You do not need to be certain that child abuse or neglect has occurred before you call the Child Abuse Hotline. However, you do need to have a reasonable suspicion. When you call, a CPS Intake staff member will ask you to explain the information and circumstances that caused your suspicion.

CPS Intake staff members must use the same five criteria based on State Law to assess each call. CPS will ask you about the child, the child’s family or persons legally responsible for the child and the circumstances in which you believe abuse or neglect took place. CPS needs this information in order to register a report. "Registering" a report means that CPS has enough information to follow up with the family and begin an investigation.

If you have a reasonable suspicion that abuse or neglect has occurred, you should always call the Hotline. If all of the necessary information is not available when you call the Hotline, CPS cannot register the report and may make other recommendations.

Below are the five criteria CPS uses to assess each call to the Hotline.

Criteria Explanation
1. IDENTITY AND LOCATION
Is there enough information known about the identity and location of the potentially abused child to permit an investigation?
CPS must be able to identify and locate the child and his/her family to begin an investigation. The information you provide can be as simple as a name and city, town, or county; or only an address, with or without a street number; or only a phone number; or some other information that could lead to the identity and location of the child.
2. AGE OF THE CHILD
Is the child under 18 years of age?
State Law only applies to people under 18. If you suspect that the victim is 18 or older, call the local police.
*Exception: Children ages 18-21 who are handicapped and in a residential facility, are protected by State Law. If there is a reasonable suspicion of abuse or neglect by the facility staff, a report can be taken.
3. JURISDICTION
Where did the abuse occur and where is the alleged victim now?
New York State has jurisdiction if: 1) the alleged abuse or neglect took place in New York State, or 2) a child allegedly abused outside of the state is now in New York and is in need of protection.
4. PERSONS LEGALLY
RESPONSIBLE
Is the perpetrator someone who is legally responsible according to the State Law?
A perpetrator (subject of the report) is the person who the mandated reporter suspects has committed an act of child abuse or neglect.

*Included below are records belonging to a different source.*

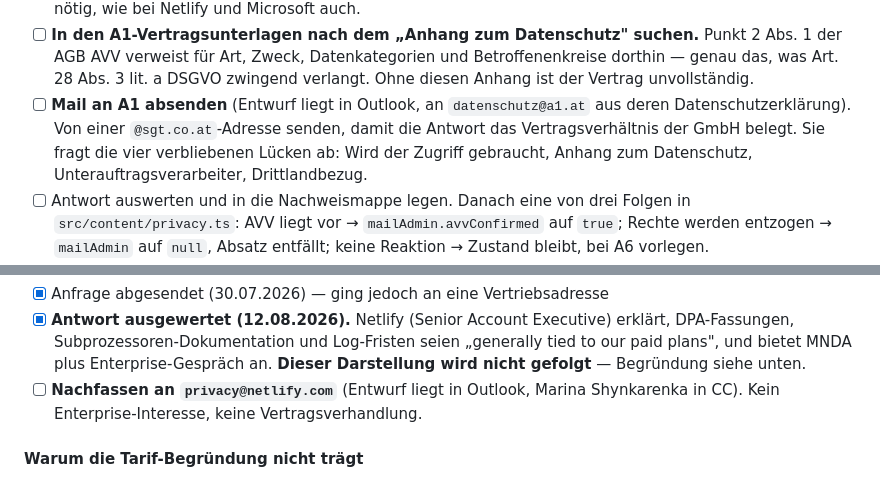
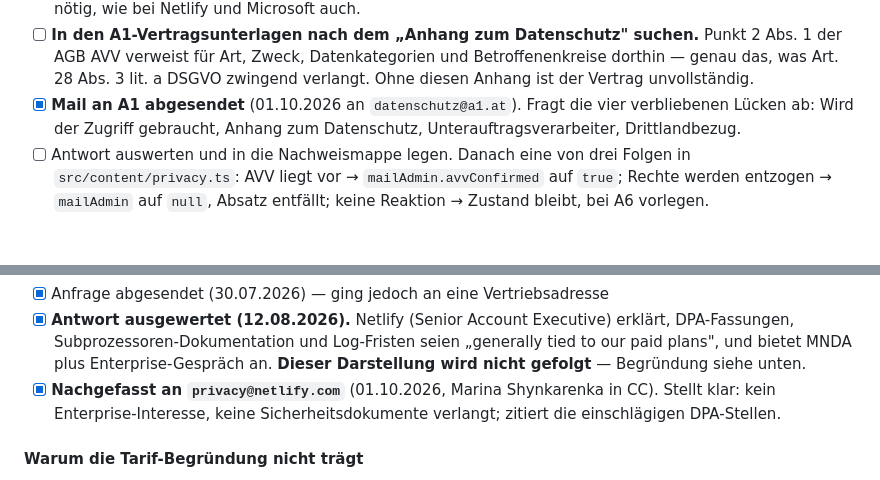
Before and after one commit to Error6669/Website-SG-Technik, a Markdown page: PRIVACY-CHECKLIST.md, 2 parts joined by grey strips. Rendered like a GitHub page; blank space fills up the shorter version.

Commit message:
Datenschutz: Anfragen an A1 und Netlify abgesendet (01.10.2026)
Beide Mails sind raus -- an datenschutz@a1.at wegen des konkretisierten
AVV, an privacy@netlify.com wegen Subprozessorenliste, Aenderungsmeldungen
und Log-Speicherdauer. Antworten stehen aus; der dokumentierte Versuch ist
gegenueber der Aufsichtsbehoerde das, worauf es ankommt.

Co-Authored-By: Claude Opus 5 <noreply@anthropic.com>

```diff
--- a/PRIVACY-CHECKLIST.md
+++ b/PRIVACY-CHECKLIST.md
@@ -226,9 +226,7 @@ fehlenden Auftragsverarbeitungsvertrag nicht.
       Punkt 2 Abs. 1 der AGB AVV verweist für Art, Zweck, Datenkategorien und
       Betroffenenkreise dorthin — genau das, was Art. 28 Abs. 3 lit. a DSGVO
       zwingend verlangt. Ohne diesen Anhang ist der Vertrag unvollständig.
-- [ ] **Mail an A1 absenden** (Entwurf liegt in Outlook, an `datenschutz@a1.at`
-      aus deren Datenschutzerklärung). Von einer `@sgt.co.at`-Adresse senden,
-      damit die Antwort das Vertragsverhältnis der GmbH belegt. Sie fragt die
+- [x] **Mail an A1 abgesendet** (01.10.2026 an `datenschutz@a1.at`). Fragt die
       vier verbliebenen Lücken ab: Wird der Zugriff gebraucht, Anhang zum
       Datenschutz, Unterauftragsverarbeiter, Drittlandbezug.
 - [ ] Antwort auswerten und in die Nachweismappe legen. Danach eine von drei
@@ -280,8 +278,9 @@ Bestätigung des Vertragsverhältnisses (A2), vollständige Subprozessorenliste
       erklärt, DPA-Fassungen, Subprozessoren-Dokumentation und Log-Fristen seien
       „generally tied to our paid plans", und bietet MNDA plus Enterprise-Gespräch
       an. **Dieser Darstellung wird nicht gefolgt** — Begründung siehe unten.
-- [ ] **Nachfassen an `privacy@netlify.com`** (Entwurf liegt in Outlook, Marina
-      Shynkarenka in CC). Kein Enterprise-Interesse, keine Vertragsverhandlung.
+- [x] **Nachgefasst an `privacy@netlify.com`** (01.10.2026, Marina Shynkarenka
+      in CC). Stellt klar: kein Enterprise-Interesse, keine Sicherheitsdokumente
+      verlangt; zitiert die einschlägigen DPA-Stellen.
 
 #### Warum die Tarif-Begründung nicht trägt
 
```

State Law only applies to a parent or persons legally responsible for the child. These include:

  • legal guardian
  • foster care and day care provider
  • employee or volunteer of a residential facility
  • other adults responsible for the child’s care at the relevant time, including any adult who continually or at regular intervals, is found in the same household as the child

If the perpetrator (subject of the report) is not a person who is legally responsible for the child and the circumstances may constitute a crime or a threat to the health or safety of the child, CPS will call the appropriate law enforcement agency and may ask you to do the same.

5. ALLEGATION OF ABUSE
OR NEGLECT
Are there allegations that, if true, would constitute abuse or neglect according to New York State law?
Legal definitions
PHYSICAL ABUSE:
Has the child sustained a serious physical injury, or is the child at imminent danger of harm of sustaining a serious physical injury?

AND

Did the person legally responsible:
  • Inflict the injury?
  • Allow the injury to be inflicted?
  • Create an imminent danger of the injury?
  • Allow an imminent danger of the injury to be created?


SEXUAL ABUSE:
Has the person legally responsible

  • Had sexual contact with the child?
  • Allowed sexual contact to occur?
  • Used a child in a sexual performance?
  • Allowed a child to engage in prostitution?


NEGLECT:

  • Has the child been harmed or impaired or is the child at imminent danger of harm or impairment?
    AND
  • Has the person legally responsible failed to provide a minimal degree of care under the circumstances in question?
    AND
  • Did that failure cause harm or impairment to the child, or create an imminent danger of harm or impairment?